___ EXTRACTED INFORMATION
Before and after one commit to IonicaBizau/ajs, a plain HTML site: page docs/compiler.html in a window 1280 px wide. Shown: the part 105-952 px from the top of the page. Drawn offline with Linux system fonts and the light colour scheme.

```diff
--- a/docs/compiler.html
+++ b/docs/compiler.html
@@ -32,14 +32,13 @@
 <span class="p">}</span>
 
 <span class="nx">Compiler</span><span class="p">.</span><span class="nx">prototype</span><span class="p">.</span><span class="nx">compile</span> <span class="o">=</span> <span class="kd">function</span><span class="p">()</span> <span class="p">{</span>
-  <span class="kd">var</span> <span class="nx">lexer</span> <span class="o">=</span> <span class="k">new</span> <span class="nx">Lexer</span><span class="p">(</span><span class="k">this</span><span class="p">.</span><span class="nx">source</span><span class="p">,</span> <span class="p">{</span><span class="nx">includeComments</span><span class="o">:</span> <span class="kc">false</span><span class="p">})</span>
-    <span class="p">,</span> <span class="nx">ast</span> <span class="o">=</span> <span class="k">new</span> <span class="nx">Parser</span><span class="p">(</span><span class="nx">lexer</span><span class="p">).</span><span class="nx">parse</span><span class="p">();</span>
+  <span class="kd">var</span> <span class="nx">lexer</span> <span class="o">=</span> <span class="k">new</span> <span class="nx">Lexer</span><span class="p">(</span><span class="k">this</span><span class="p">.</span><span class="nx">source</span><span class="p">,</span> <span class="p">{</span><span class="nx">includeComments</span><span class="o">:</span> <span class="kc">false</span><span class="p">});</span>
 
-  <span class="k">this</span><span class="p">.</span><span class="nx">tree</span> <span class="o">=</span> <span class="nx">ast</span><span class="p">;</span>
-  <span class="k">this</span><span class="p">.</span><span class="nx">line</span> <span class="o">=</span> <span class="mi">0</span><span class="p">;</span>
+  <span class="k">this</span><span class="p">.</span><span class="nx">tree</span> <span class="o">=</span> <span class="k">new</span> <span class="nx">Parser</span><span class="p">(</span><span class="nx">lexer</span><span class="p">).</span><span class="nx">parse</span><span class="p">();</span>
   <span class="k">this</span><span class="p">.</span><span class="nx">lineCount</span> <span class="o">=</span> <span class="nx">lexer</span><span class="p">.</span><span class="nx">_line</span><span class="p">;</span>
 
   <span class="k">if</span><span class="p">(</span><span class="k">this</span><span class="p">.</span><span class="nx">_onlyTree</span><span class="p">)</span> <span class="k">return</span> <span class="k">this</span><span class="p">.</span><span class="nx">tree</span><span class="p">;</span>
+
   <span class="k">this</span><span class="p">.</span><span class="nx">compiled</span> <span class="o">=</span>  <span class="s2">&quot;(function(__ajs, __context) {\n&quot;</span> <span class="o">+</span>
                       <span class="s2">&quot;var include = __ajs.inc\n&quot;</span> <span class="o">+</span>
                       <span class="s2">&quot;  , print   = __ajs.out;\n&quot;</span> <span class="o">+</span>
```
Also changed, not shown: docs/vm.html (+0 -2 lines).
______
▸ **WORK TASK**
Return, from the data above, each line in which the string "docs" appears.

▸ **OUTPUT OF THE EXERCISE**
Before and after one commit to IonicaBizau/ajs, a plain HTML site: page docs/compiler.html in a window 1280 px wide. Shown: the part 105-952 px from the top of the page. Drawn offline with Linux system fonts and the light colour scheme.
--- a/docs/compiler.html
+++ b/docs/compiler.html
Also changed, not shown: docs/vm.html (+0 -2 lines).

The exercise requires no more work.